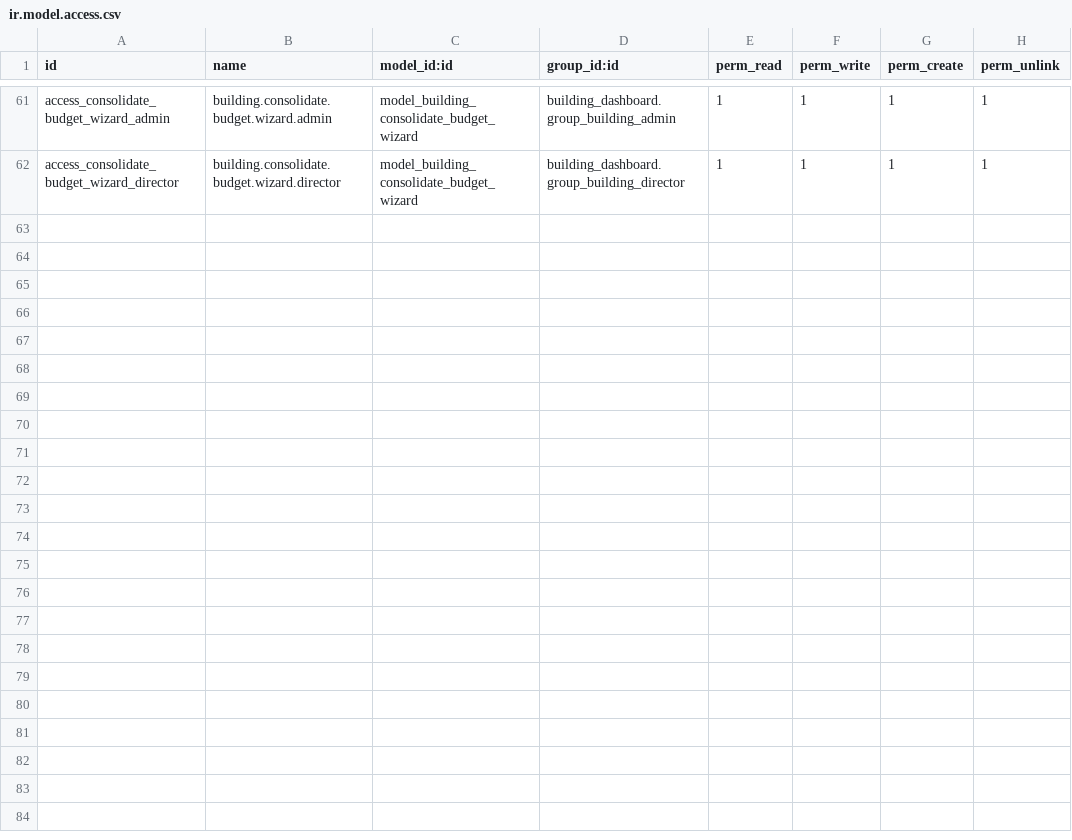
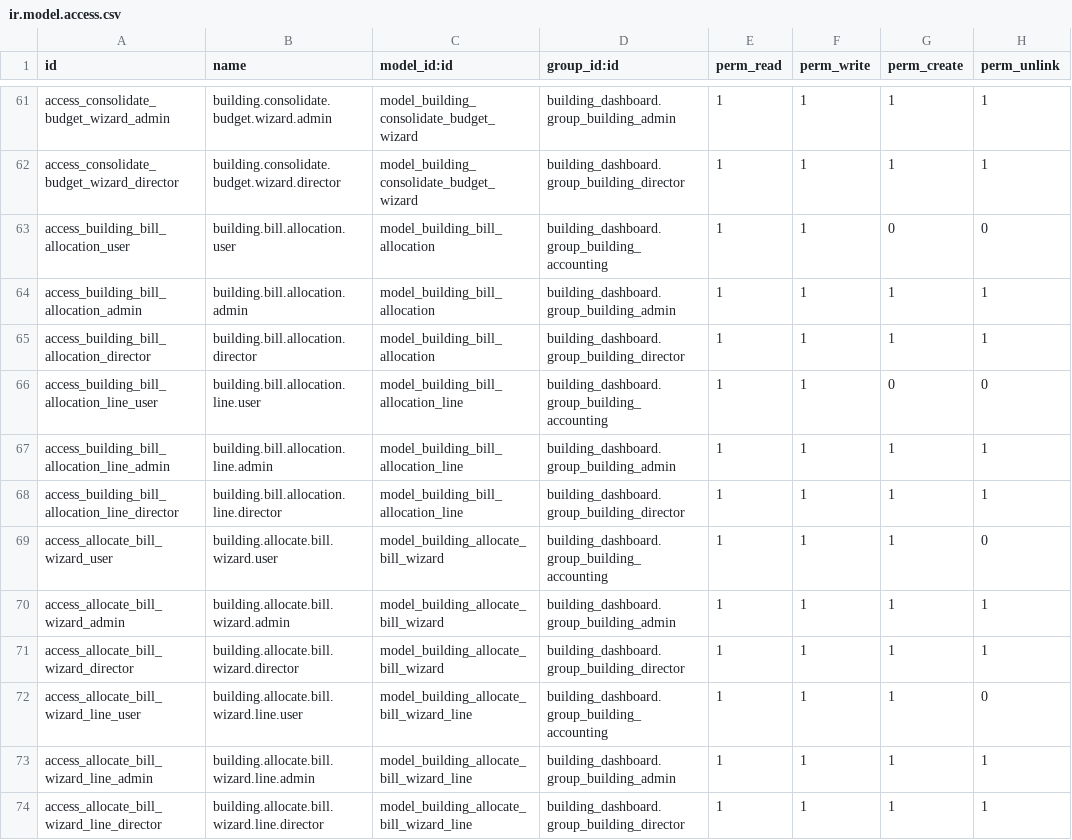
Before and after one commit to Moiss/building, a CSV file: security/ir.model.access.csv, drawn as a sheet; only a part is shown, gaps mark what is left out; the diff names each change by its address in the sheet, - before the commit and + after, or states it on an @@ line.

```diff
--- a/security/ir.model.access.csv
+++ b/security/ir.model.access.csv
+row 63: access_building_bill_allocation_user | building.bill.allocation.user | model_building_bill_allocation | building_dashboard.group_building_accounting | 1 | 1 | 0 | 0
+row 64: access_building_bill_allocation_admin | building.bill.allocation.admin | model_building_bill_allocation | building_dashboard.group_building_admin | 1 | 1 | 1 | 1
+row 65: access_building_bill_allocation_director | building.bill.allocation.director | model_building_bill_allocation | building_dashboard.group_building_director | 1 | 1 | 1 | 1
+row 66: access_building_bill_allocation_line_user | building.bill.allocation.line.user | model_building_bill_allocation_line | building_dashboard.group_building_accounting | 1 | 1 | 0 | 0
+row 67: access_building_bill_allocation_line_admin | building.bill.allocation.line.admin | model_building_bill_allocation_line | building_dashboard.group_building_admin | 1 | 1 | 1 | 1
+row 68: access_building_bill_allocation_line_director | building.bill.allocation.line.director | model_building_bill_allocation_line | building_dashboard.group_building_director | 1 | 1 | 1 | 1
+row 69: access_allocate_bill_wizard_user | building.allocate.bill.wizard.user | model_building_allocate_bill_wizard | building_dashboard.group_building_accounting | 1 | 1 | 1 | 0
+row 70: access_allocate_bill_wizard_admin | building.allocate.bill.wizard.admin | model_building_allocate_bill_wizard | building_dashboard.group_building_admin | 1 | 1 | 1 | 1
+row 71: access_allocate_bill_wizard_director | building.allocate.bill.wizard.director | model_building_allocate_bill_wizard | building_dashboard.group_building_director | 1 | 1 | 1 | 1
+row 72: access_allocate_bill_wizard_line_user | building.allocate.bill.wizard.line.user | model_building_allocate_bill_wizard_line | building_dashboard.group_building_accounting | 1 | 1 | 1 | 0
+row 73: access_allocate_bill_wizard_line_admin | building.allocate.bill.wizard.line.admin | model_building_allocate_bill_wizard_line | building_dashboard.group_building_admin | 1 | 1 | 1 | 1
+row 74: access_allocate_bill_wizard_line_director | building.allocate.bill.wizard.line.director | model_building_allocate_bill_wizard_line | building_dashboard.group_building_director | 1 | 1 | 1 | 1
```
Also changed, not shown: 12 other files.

> _ASSIGNED TASK_: Word for word, return the records shown above without their pictures.

> _EXERCISE RESULT_:
Before and after one commit to Moiss/building, a CSV file: security/ir.model.access.csv, drawn as a sheet; only a part is shown, gaps mark what is left out; the diff names each change by its address in the sheet, - before the commit and + after, or states it on an @@ line.

```diff
--- a/security/ir.model.access.csv
+++ b/security/ir.model.access.csv
+row 63: access_building_bill_allocation_user | building.bill.allocation.user | model_building_bill_allocation | building_dashboard.group_building_accounting | 1 | 1 | 0 | 0
+row 64: access_building_bill_allocation_admin | building.bill.allocation.admin | model_building_bill_allocation | building_dashboard.group_building_admin | 1 | 1 | 1 | 1
+row 65: access_building_bill_allocation_director | building.bill.allocation.director | model_building_bill_allocation | building_dashboard.group_building_director | 1 | 1 | 1 | 1
+row 66: access_building_bill_allocation_line_user | building.bill.allocation.line.user | model_building_bill_allocation_line | building_dashboard.group_building_accounting | 1 | 1 | 0 | 0
+row 67: access_building_bill_allocation_line_admin | building.bill.allocation.line.admin | model_building_bill_allocation_line | building_dashboard.group_building_admin | 1 | 1 | 1 | 1
+row 68: access_building_bill_allocation_line_director | building.bill.allocation.line.director | model_building_bill_allocation_line | building_dashboard.group_building_director | 1 | 1 | 1 | 1
+row 69: access_allocate_bill_wizard_user | building.allocate.bill.wizard.user | model_building_allocate_bill_wizard | building_dashboard.group_building_accounting | 1 | 1 | 1 | 0
+row 70: access_allocate_bill_wizard_admin | building.allocate.bill.wizard.admin | model_building_allocate_bill_wizard | building_dashboard.group_building_admin | 1 | 1 | 1 | 1
+row 71: access_allocate_bill_wizard_director | building.allocate.bill.wizard.director | model_building_allocate_bill_wizard | building_dashboard.group_building_director | 1 | 1 | 1 | 1
+row 72: access_allocate_bill_wizard_line_user | building.allocate.bill.wizard.line.user | model_building_allocate_bill_wizard_line | building_dashboard.group_building_accounting | 1 | 1 | 1 | 0
+row 73: access_allocate_bill_wizard_line_admin | building.allocate.bill.wizard.line.admin | model_building_allocate_bill_wizard_line | building_dashboard.group_building_admin | 1 | 1 | 1 | 1
+row 74: access_allocate_bill_wizard_line_director | building.allocate.bill.wizard.line.director | model_building_allocate_bill_wizard_line | building_dashboard.group_building_director | 1 | 1 | 1 | 1
```
Also changed, not shown: 12 other files.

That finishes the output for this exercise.